This is not because it’s an easy channel to innovate in. Perhaps the opposite, stand alone digital has become formulaic – cross channel, seamless experiences are now the standard.
There’s so much more engagement and value for the consumer when you bridge the digital/physical divide. Don’t build another campaign or site no-one wants or needs – build digital products and services that drive engagement and provide a real benefit to the consumer.
Now we’re well beyond the original digital agency boom, and as more and more become full service (and commoditised), the recent Econsultancy Soda Report would suggest (and I would support this) that brands are looking to expert practitioners/niche sector specialists to support internal teams.

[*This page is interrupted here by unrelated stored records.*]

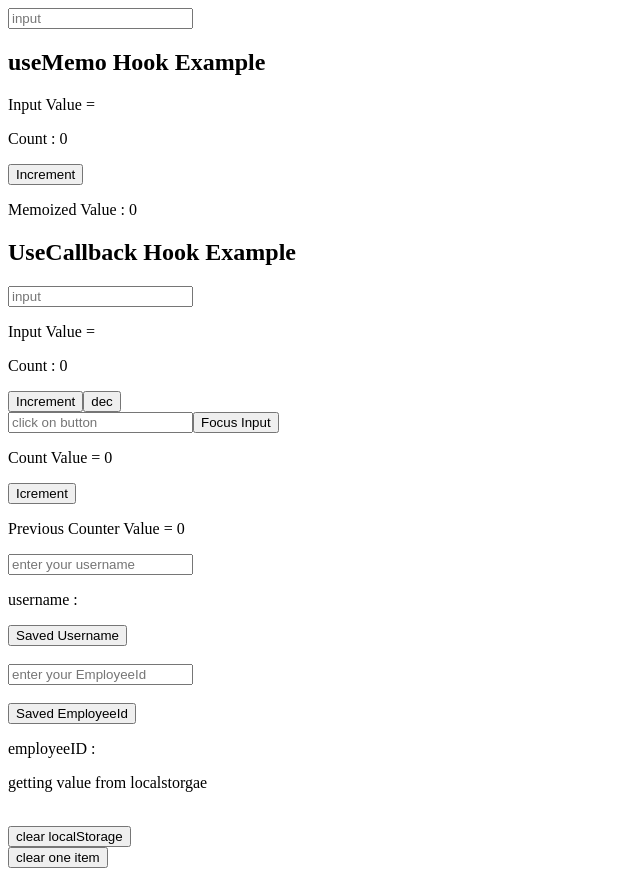
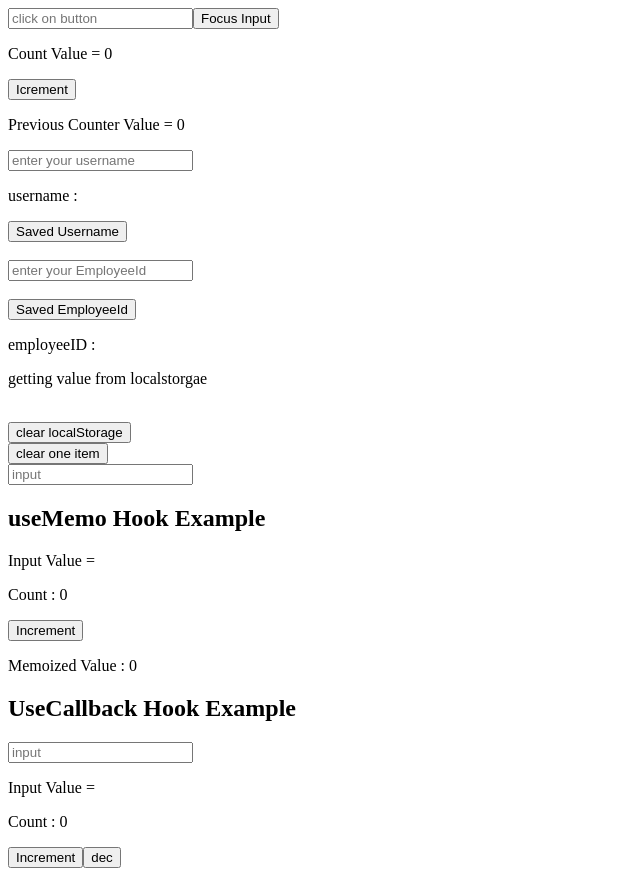
Before and after one commit to ShwetaG307/React-App, a React (Create React App) app: page / in a window 1280 px wide. Shown: the whole page, without its empty margins (0-640 px from the left). Built offline with nearby package versions, Linux system fonts and the light colour scheme.

Commit message:
imported new component

```diff
--- a/src/App.js
+++ b/src/App.js
@@ -1,17 +1,19 @@
 
 import MemoExample from "./Components/MemoExample"
+import Counter from "./Components/Counter"
 import CallBackExample from "./Components/UseCallbackExample"
 import FocusInput from "./Components/FocusInput"
- import Counter from "./Components/Counter"
 import Storage from "./Components/Storage"
+
 function App() {
   return (
   <>
-      <MemoExample/>
-      <CallBackExample/>
+
       <FocusInput/>
       <Counter/>
       <Storage/>
+      <MemoExample/>
+      <CallBackExample/>
     </>
   );
 }
```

Plugging in boutique and agile teams into their own resource.
The upshot of this can be that working with these specialist teams identifies bottlenecks in the brands and organisations themselves – that even with these expert practitioners to facilitate projects they’re stymied.
Projects falter and are ultimately doomed to fail due to internal bureaucracy, heavy process and legacy ways of working. This in turn (if the board are watching) highlights the need for ‘digital transformation’ which is highly apparent and prevalent industry wide at the moment. Not only in retail, it’s finance, its third sector it’s everywhere.
How does this seismic shift in the way previously silo-ed and sometimes staid organisations happen?
Change makers or agitators (as a Multichannel Director of a large supermarket chain framed it to me), are brought in – either third party consultants or internally appointed Multi/Omnichannel Directors. We’ve seen varying levels of success across the sector with the likes Argos, B&Q, John Lewis certainly appearing to be making great progress.
Taking this one step further the guys I introduced at the beginning; Nordstrom, Tesco, Walmart and the like – have sidestepped internal issues and red tape by allowing a standalone lab environment to act and ideate like a start up.
Setting up these environs allows rapid prototyping, agile practices and the development of genuine insight – fast.
I’m sure many have seen there’s some excellent YouTube content on Nordstrom’s explorations (lab was setup in 2011, ahead of the curve and the economic recovery) – the team uses live user testing, lean startup methodologies and one week tests to achieve results, whatever they may be, as quick as they can be.
If you haven’t seen it, here it is:
This is what retail and commerce needs. More innovation, more embracing of fail fast culture, more new thinking, and quick.
For the benefit of the brands, consumers and the industry as a whole. It’s not like consumers are going to become less demanding. Those brands that don’t adapt and adopt rapid/agile practises simply can’t eek out a margin against the competition who have. I’m sure of that.
As sure as optimisation increases conversion, testing your hypotheses is a no brainer and learning fast, even if they’re sometimes painful lessons is invaluable.
If you’re keen to hear more about how to mirror the success of Nordstrom, Tesco, M&S and others by setting up your own lab, get your hands on a copy of the Econsultancy/Joylab collaboration.